(Web page revision data)
════════

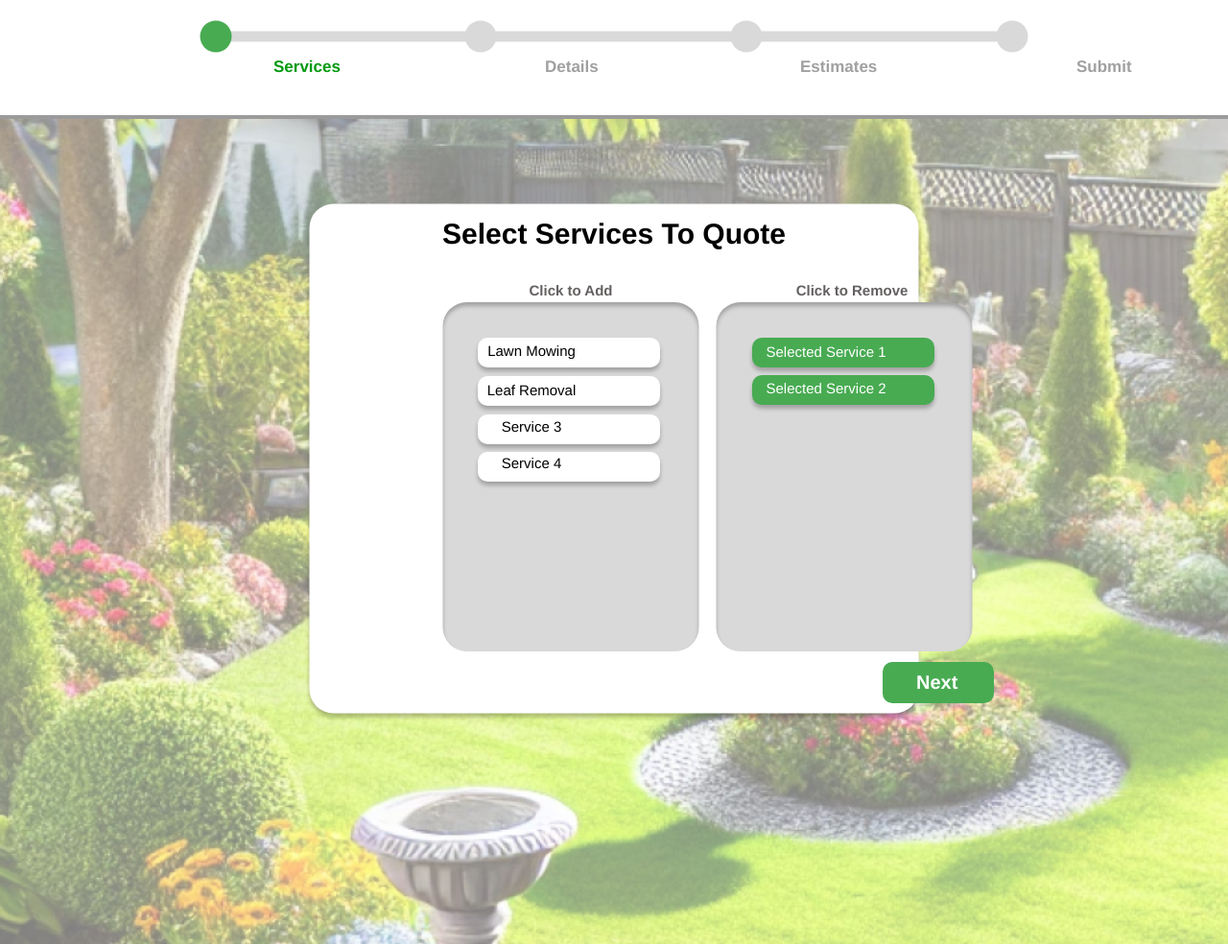
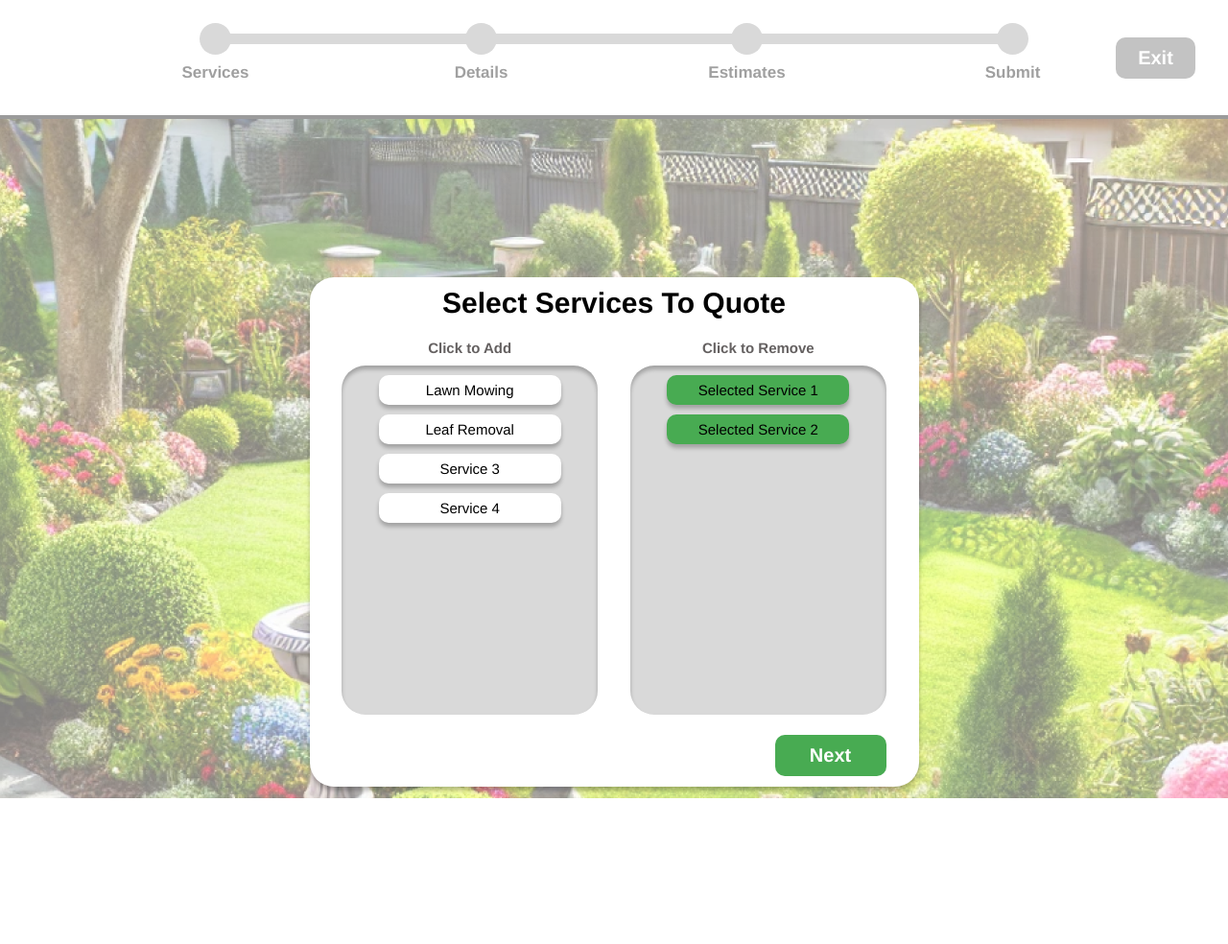
Before and after one commit to liamgilbert1/AcceleRate, a Django app: page /userapp/service/ in a window 1280 px wide. Shown: the whole page at 96% size. Run offline with Django 5.2, Linux system fonts and the light colour scheme.

Commit message:
html and css restructuring

```diff
--- a/userapp/static/userapp/css/service.css
+++ b/userapp/static/userapp/css/service.css
@@ -5,12 +5,11 @@
   margin: 0;
   padding: 0;
   box-sizing: border-box;
-  position: fixed;
 }
 
 .background-image {
   position: fixed;
-  height: 100%;
+  width: 100%;
   top: 124px;
   size: cover;
   align-self: center center;
@@ -22,17 +21,12 @@
   height: 100%;
   left: 0;
   display: flex;
-  flex-direction: row;
+  flex-direction: column;
+  align-items: center;
 }
 
-.select-services-page .div {
-  width: 100%;
-  height: 100%;
-  position: relative;
-}
-
-.select-services-page .divider {
-  position: absolute;
+.divider {
+  position: fixed;
   width: 100%;
   height: 4px;
   top: 120px;
@@ -40,35 +34,24 @@
   background-color: #9b9b9b;
 }
 
-.foreground {
-  position: absolute;
-  width: 100%;
-  height: 708px;
-  top: 124px;
-  left: 0;
-}
-
-/* .foreground {
+/* .select-service-rect {
   display: none;
 } */
 
-.select-services-page .select-service-rect {
-  position: absolute;
+.select-service-rect {
   width: 635px;
   height: 531px;
-  top: 50%;
-  left: 50%;
   background-color: #ffffff;
   border-radius: 25px;
   box-shadow: 0px 4px 4px #00000040;
-  transform: translate(-50%, -50%);
+  display: flex;
+  flex-direction: column;
+  align-items: center;
+  justify-content: space-around;
 }
 
-.select-services-page .select-service-to-quote-text {
-  position: absolute;
+.select-service-to-quote-text {
   width: 393px;
-  top: 120px;
-  left: 50%;
   font-family: "Roboto-ExtraBold", Helvetica;
   font-weight: 800;
   color: #000000;
@@ -76,185 +59,27 @@
   text-align: center;
   letter-spacing: 0;
   line-height: normal;
-  transform: translate(-50%, -50%);
 }
 
-.select-services-page .add-service-rect {
-  position: absolute;
+.add-service-rect {
   width: 267px;
   height: 364px;
-  top: 373px;
-  left: 595px;
   background-color: #d9d9d9;
   border-radius: 25px;
   box-shadow: inset 0px 4px 4px #00000040;
-  transform: translate(-50%, -50%);
+  display: flex;
 }
 
-.select-services-page .added-service-rect {
-  position: absolute;
+.added-service-rect {
   width: 267px;
   height: 364px;
-  top: 373px;
-  left: 880px;
   background-color: #d9d9d9;
   border-radius: 25px;
   box-shadow: inset 0px 4px 4px #00000040;
-  transform: translate(-50%, -50%);
+  display: flex;
 }
 
-.select-services-page .service2-rect {
-  position: absolute;
-  width: 190px;
-  height: 31px;
-  top: 268px;
-  left: 498px;
-  background-color: #ffffff;
-  border-radius: 10px;
-  box-shadow: 0px 4px 4px #00000040;
-}
-
-.select-services-page .service3-rect {
-  position: absolute;
-  width: 190px;
-  height: 31px;
-  top: 308px;
-  left: 498px;
-  background-color: #ffffff;
-  border-radius: 10px;
-  box-shadow: 0px 4px 4px #00000040;
-}
-
-.select-services-page .service4-rect {
-  position: absolute;
-  width: 190px;
-  height: 31px;
-  top: 347px;
-  left: 498px;
-  background-color: #ffffff;
-  border-radius: 10px;
-  box-shadow: 0px 4px 4px #00000040;
-}
-
-.select-services-page .service1-rect {
-  position: absolute;
-  width: 190px;
-  height: 31px;
-  top: 228px;
-  left: 498px;
-  background-color: #ffffff;
-  border-radius: 10px;
-  box-shadow: 0px 4px 4px #00000040;
-}
-
-.select-services-page .selected-service-1-rect {
-  position: absolute;
-  width: 190px;
-  height: 31px;
-  top: 228px;
-  left: 784px;
-  background-color: #48ab52;
-  border-radius: 10px;
-  box-shadow: 0px 4px 4px #00000040;
-}
-
-.select-services-page .selected-service-2-rect {
-  position: absolute;
-  width: 190px;
-  height: 31px;
-  top: 267px;
-  left: 784px;
-  background-color: #48ab52;
-  border-radius: 10px;
-  box-shadow: 0px 4px 4px #00000040;
-}
-
-.select-services-page .service-1-text {
-  position: absolute;
-  width: 158px;
-  top: 233px;
-  left: 475px;
-  font-family: "Roboto-Regular", Helvetica;
-  font-weight: 400;
-  color: #000000;
-  font-size: 15px;
-  text-align: center;
-  letter-spacing: 0;
-  line-height: normal;
-}
-
-.select-services-page .selected-service-1-text {
-  top: 234px;
-  position: absolute;
-  width: 158px;
-  left: 782px;
-  font-family: "Roboto-Medium", Helvetica;
-  font-weight: 500;
-  color: #ffffff;
-  font-size: 15px;
-  text-align: center;
-  letter-spacing: 0;
-  line-height: normal;
-}
-
-.select-services-page .selected-service-2-text {
-  top: 272px;
-  position: absolute;
-  width: 158px;
-  left: 782px;
-  font-family: "Roboto-Medium", Helvetica;
-  font-weight: 500;
-  color: #ffffff;
-  font-size: 15px;
-  text-align: center;
-  letter-spacing: 0;
-  line-height: normal;
-}
-
-.select-services-page .service-2-text {
-  position: absolute;
-  width: 158px;
-  top: 274px;
-  left: 475px;
-  font-family: "Roboto-Regular", Helvetica;
-  font-weight: 400;
-  color: #000000;
-  font-size: 15px;
-  text-align: center;
-  letter-spacing: 0;
-  line-height: normal;
-}
-
-.select-services-page .service-3-text {
-  top: 312px;
-  left: 475px;
-  position: absolute;
-  width: 158px;
-  font-family: "Roboto-Regular", Helvetica;
-  font-weight: 400;
-  color: #000000;
-  font-size: 15px;
-  text-align: center;
-  letter-spacing: 0;
-  line-height: normal;
-}
-
-.select-services-page .service-4-text {
-  top: 350px;
-  left: 475px;
-  position: absolute;
-  width: 158px;
-  font-family: "Roboto-Regular", Helvetica;
-  font-weight: 400;
-  color: #000000;
-  font-size: 15px;
-  text-align: center;
-  letter-spacing: 0;
-  line-height: normal;
-}
-
-/* .select-services-page .rectangle-11 {
-  position: absolute;
+/* .rectangle-11 {
   width: 5px;
   height: 261px;
   top: 238px;
@@ -263,8 +88,7 @@
   border-radius: 3px;
 }
 
-.select-services-page .rectangle-12 {
-  position: absolute;
+.rectangle-12 {
   width: 5px;
   height: 261px;
   top: 235px;
@@ -273,34 +97,31 @@
   border-radius: 3px;
 } */
 
-.select-services-page .component {
-  position: absolute;
+.next {
+  position: relative;
   width: 116px;
   height: 43px;
-  top: 566px;
-  left: 920px;
   background-color: #48ab52;
   border-radius: 10px;
+  align-self: flex-end;
+  right: 34px;
+  display: flex;
+  justify-content: center;
+  align-items: center;
 }
 
-.select-services-page .text-wrapper-8 {
-  position: absolute;
+.text-wrapper-8 {
   width: 90px;
-  top: 10px;
-  left: 35px;
   font-family: "Roboto-Bold", Helvetica;
   font-weight: 700;
   color: #ffffff;
   font-size: 20px;
   letter-spacing: 0;
   line-height: normal;
+  text-align: center;
 }
 
-.select-services-page .click-to-add-text {
-  left: 495px;
-  position: absolute;
-  width: 200px;
-  top: 170px;
+.click-to-add-text {
   font-family: "Roboto-ExtraBold", Helvetica;
   font-weight: 800;
   color: #555050e8;
@@ -310,11 +131,7 @@
   line-height: normal;
 }
 
-.select-services-page .click-to-remove-text {
-  left: 788px;
-  position: absolute;
-  width: 200px;
-  top: 170px;
+.click-to-remove-text {
   font-family: "Roboto-ExtraBold", Helvetica;
   font-weight: 800;
   color: #555050e8;
@@ -324,158 +141,142 @@
   line-height: normal;
 }
 
-.select-services-page .services-text {
+
+.overlap-group {
+  display: flex;
+  flex-direction: row;
+  justify-content: space-between;
+  align-items: center;
+  position: relative;
+  margin-bottom: 20px;
+}
+
+.checkpoint {
+  background-color: #d9d9d9;
+  width: 33px;
+  height: 33px;
+  border-radius: 16.5px;
+  margin: -16.5px;
+}
+
+.active-checkpoint {
+  background-color: #48ab52;
+}
+
+.progress-bar-line {
+  width: 277px;
+  height: 11px;
+  background-color: #d9d9d9;
+}
+
+.exit-wrapper {
   position: absolute;
-  width: 73px;
-  top: 60px;
-  left: 285px;
-  font-family: "Inter-Bold", Helvetica;
+  width: 83px;
+  height: 43px;
+  background-color: #c3c3c3;
+  border-radius: 10px;
+  display: flex;
+  align-items: center;
+  justify-content: center;
+  align-self: flex-end;
+  right: 34px;
+}
+
+.exit {
+  font-family: "Roboto-Bold", Helvetica;
   font-weight: 700;
-  color: #009a0f;
-  font-size: 17px;
+  color: #ffffff;
+  font-size: 20px;
   letter-spacing: 0;
+  line-height: normal;
+  text-align: center;
+}
+
+.add-services, .added-services, .add-service-rect, .added-service-rect {
+  display: flex;
+  flex-direction: column;
+  align-items: center;
+  gap: 10px;
+}
+
+.service, .selected-service {
+  position: relative;
+  width: 190px;
+  height: 31px;
+  border-radius: 10px;
+  box-shadow: 0px 4px 4px #00000040;
+  display: flex;
+  justify-content: center;
+  align-items: center;
+}
+
+.service {
+  background-color: #ffffff;
+}
+
+.selected-service {
+  background-color: #48ab52;
+}
+
+.service-text, .selected-service-text {
+  position: relative;
+  font-family: "Roboto-Regular", Helvetica;
+  font-weight: 400;
+  color: #000000;
+  font-size: 15px;
+  letter-spacing: 0;
+  text-align: center;
   line-height: normal;
 }
 
-.select-services-page .details-text {
-  position: absolute;
-  width: 73px;
-  top: 60px;
-  left: 568px;
+.header {
+  position: fixed;
+  display: flex;
+  flex-direction: column;
+  width: 100%;
+  height: 120px;
+  align-items: center;
+  justify-content: center;
+}
+
+.progress-bar-text {
+  display: flex;
+  flex-direction: row;
+  justify-content: center;
+}
+
+.progress-text {
+  display: block;
   font-family: "Inter-Bold", Helvetica;
   font-weight: 700;
   color: #a0a0a0;
   font-size: 17px;
   letter-spacing: 0;
   line-height: normal;
+  text-align: center;
+  margin: -width;
 }
 
-.select-services-page .estimates-text {
-  position: absolute;
-  width: 91px;
-  top: 60px;
-  left: 834px;
-  font-family: "Inter-Bold", Helvetica;
-  font-weight: 700;
-  color: #a0a0a0;
-  font-size: 17px;
-  letter-spacing: 0;
-  line-height: normal;
+.service-rects {
+  width: 100%;
+  display: flex;
+  flex-direction: row;
+  justify-content: space-evenly;
 }
 
-.select-services-page .submit-text {
-  position: absolute;
-  width: 91px;
-  top: 60px;
-  left: 1122px;
-  font-family: "Inter-Bold", Helvetica;
-  font-weight: 700;
-  color: #a0a0a0;
-  font-size: 17px;
-  letter-spacing: 0;
-  line-height: normal;
-}
-
-.select-services-page .progress-bar {
-  position: absolute;
-  width: 863px;
-  height: 33px;
-  top: 38px;
-  left: 50%;
-  transform: translate(-50%, -50%);
-}
-
-.select-services-page .overlap-group {
-  position: relative;
-  height: 33px;
-}
-
-.select-services-page .ellipse {
-  left: 276px;
-  background-color: #d9d9d9;
-  position: absolute;
-  width: 33px;
-  height: 33px;
-  top: 0;
-  border-radius: 16.5px;
-}
-
-.select-services-page .rectangle-13 {
-  position: absolute;
+.progress-text-box {
   width: 277px;
-  height: 11px;
-  top: 11px;
-  left: 16px;
-  background-color: #d9d9d9;
-}
-
-.select-services-page .rectangle-14 {
-  position: absolute;
-  width: 277px;
-  height: 11px;
-  top: 11px;
-  left: 293px;
-  background-color: #d9d9d9;
-}
-
-.select-services-page .ellipse-2 {
-  left: 553px;
-  background-color: #d9d9d9;
-  position: absolute;
-  width: 33px;
-  height: 33px;
-  top: 0;
-  border-radius: 16.5px;
-}
-
-.select-services-page .ellipse-3 {
-  left: 830px;
-  background-color: #d9d9d9;
-  position: absolute;
-  width: 33px;
-  height: 33px;
-  top: 0;
-  border-radius: 16.5px;
-}
-
-.select-services-page .rectangle-15 {
-  position: absolute;
-  width: 277px;
-  height: 11px;
-  top: 11px;
-  left: 570px;
-  background-color: #d9d9d9;
-}
-
-.select-services-page .ellipse-4 {
-  left: 0;
-  background-color: #48ab52;
-  position: absolute;
-  width: 33px;
-  height: 33px;
-  top: 0;
-  border-radius: 16.5px;
-}
-
-.select-services-page .next-wrapper {
-  position: absolute;
-  width: 83px;
-  height: 43px;
-  top: 11px;
-  left: 1370px;
-  background-color: #c3c3c3;
-  border-radius: 10px;
+  display: flex;
+  justify-content: center;
   align-items: center;
 }
 
-.select-services-page .next {
-  position: absolute;
-  top: 10px;
-  left: 2px;
-  font-family: "Roboto-Bold", Helvetica;
-  font-weight: 700;
-  color: #ffffff;
-  font-size: 20px;
-  letter-spacing: 0;
-  line-height: normal;
+.body {
+  position: relative;
+  width: 100%;
+  height: calc(100% - 124px);
+  top: 124px;
+  display: flex;
+  justify-content: center;
+  align-items: center;
 }
--- a/userapp/templates/userapp/service.html
+++ b/userapp/templates/userapp/service.html
@@ -16,50 +16,73 @@
       <img class="background-image" src="{% static 'images/AcceleRateBG.png' %}" />
     </div>
     <div class="select-services-page">
-      <div class="div">
-        <div class="divider"></div>
-        <div class="foreground">
-          <div class="select-service-rect"></div>
-            <div class="select-service-to-quote-text">
-              Select Services To Quote
-            </div>
-            <div class="add-service-rect"></div>
-            <div class="added-service-rect"></div>
-            <div class="service2-rect"></div>
-            <div class="service3-rect"></div>
-            <div class="service4-rect"></div>
-            <div class="service1-rect"></div>
-            <div class="selected-service-1-rect"></div>
-            <div class="selected-service-2-rect"></div>
-            <div class="service-1-text">Lawn Mowing</div>
-            <div class="selected-service-1-text">Selected Service 1</div>
-            <div class="selected-service-2-text">Selected Service 2</div>
-            <div class="service-2-text">Leaf Removal</div>
-            <div class="service-3-text">Service 3</div>
-            <div class="service-4-text">Service 4</div>
-            <div class="rectangle-11"></div>
-            <div class="rectangle-12"></div>
-            <div class="component"><div class="text-wrapper-8">Next</div></div>
-            <div class="click-to-add-text">Click to Add</div>
-            <div class="click-to-remove-text">Click to Remove</div>
+      <div class="header">
+        <div class="overlap-group">
+          <div class="checkpoint" id="checkpoint-1"></div>
+          <div class="progress-bar-line" id="bar-1"></div>
+          <div class="checkpoint" id="checkpoint-2"></div>
+          <div class="progress-bar-line" id="bar-2"></div>
+          <div class="checkpoint" id="checkpoint-3"></div>
+          <div class="progress-bar-line" id="bar-3"></div>
+          <div class="checkpoint" id="checkpoint-4"></div>
         </div>
-        <div class="services-text">Services</div>
-        <div class="details-text">Details</div>
-        <div class="estimates-text">Estimates</div>
-        <div class="submit-text">Submit</div>
-        <div class="progress-bar">
-          <div class="overlap-group">
-            <div class="ellipse"></div>
-            <div class="rectangle-13"></div>
-            <div class="rectangle-14"></div>
-            <div class="ellipse-2"></div>
-            <div class="ellipse-3"></div>
-            <div class="rectangle-15"></div>
-            <div class="ellipse-4"></div>
+        <div class = "progress-bar-text">
+          <div class="progress-text-box">
+            <div class="progress-text">Services</div>
+          </div>
+          <div class="progress-text-box">
+            <div class="progress-text">Details</div>
+          </div>
+          <div class="progress-text-box">
+            <div class="progress-text">Estimates</div>
+          </div>
+          <div class="progress-text-box">
+            <div class="progress-text">Submit</div>
           </div>
         </div>
-        <div class="next-wrapper">
-          <div class="next">&nbsp;&nbsp;&nbsp;&nbsp;&nbsp;&nbsp;Exit</div>
+        <div class="exit-wrapper">
+          <div class="exit">Exit</div>
+        </div>
+      </div>
+      <div class="divider"></div>
+      <div class="body">
+        <div class="select-service-rect">
+          <div class="select-service-to-quote-text">
+            Select Services To Quote
+          </div>
+          <div class="service-rects">
+            <div class="add-services">
+              <div class="click-to-add-text">Click to Add</div>
+              <div class="add-service-rect">
+                <div></div>
+                <div class="service">
+                  <div class="service-text">Lawn Mowing</div>
+                </div>
+                <div class="service">
+                  <div class="service-text">Leaf Removal</div>
+                </div>
+                <div class="service">
+                  <div class="service-text">Service 3</div>
+                </div>
+                <div class="service">
+                  <div class="service-text">Service 4</div>
+                </div>
+              </div>
+            </div>
+            <div class="added-services">
+              <div class="click-to-remove-text">Click to Remove</div>
+              <div class="added-service-rect">
+                <div></div>
+                <div class="selected-service">
+                  <div class="selected-service-text">Selected Service 1</div>
+                </div>
+                <div class="selected-service">
+                  <div class="selected-service-text">Selected Service 2</div>
+                </div>
+              </div>
+            </div>
+          </div>
+          <div class="next"><div class="text-wrapper-8">Next</div></div>
         </div>
       </div>
     </div>
```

════════

◆ **What is being asked**
List every line above that holds the word "added".

◆ **Your response**
-.select-services-page .added-service-rect {
+.added-service-rect {
+.add-services, .added-services, .add-service-rect, .added-service-rect {
-            <div class="added-service-rect"></div>
+            <div class="added-services">
+              <div class="added-service-rect">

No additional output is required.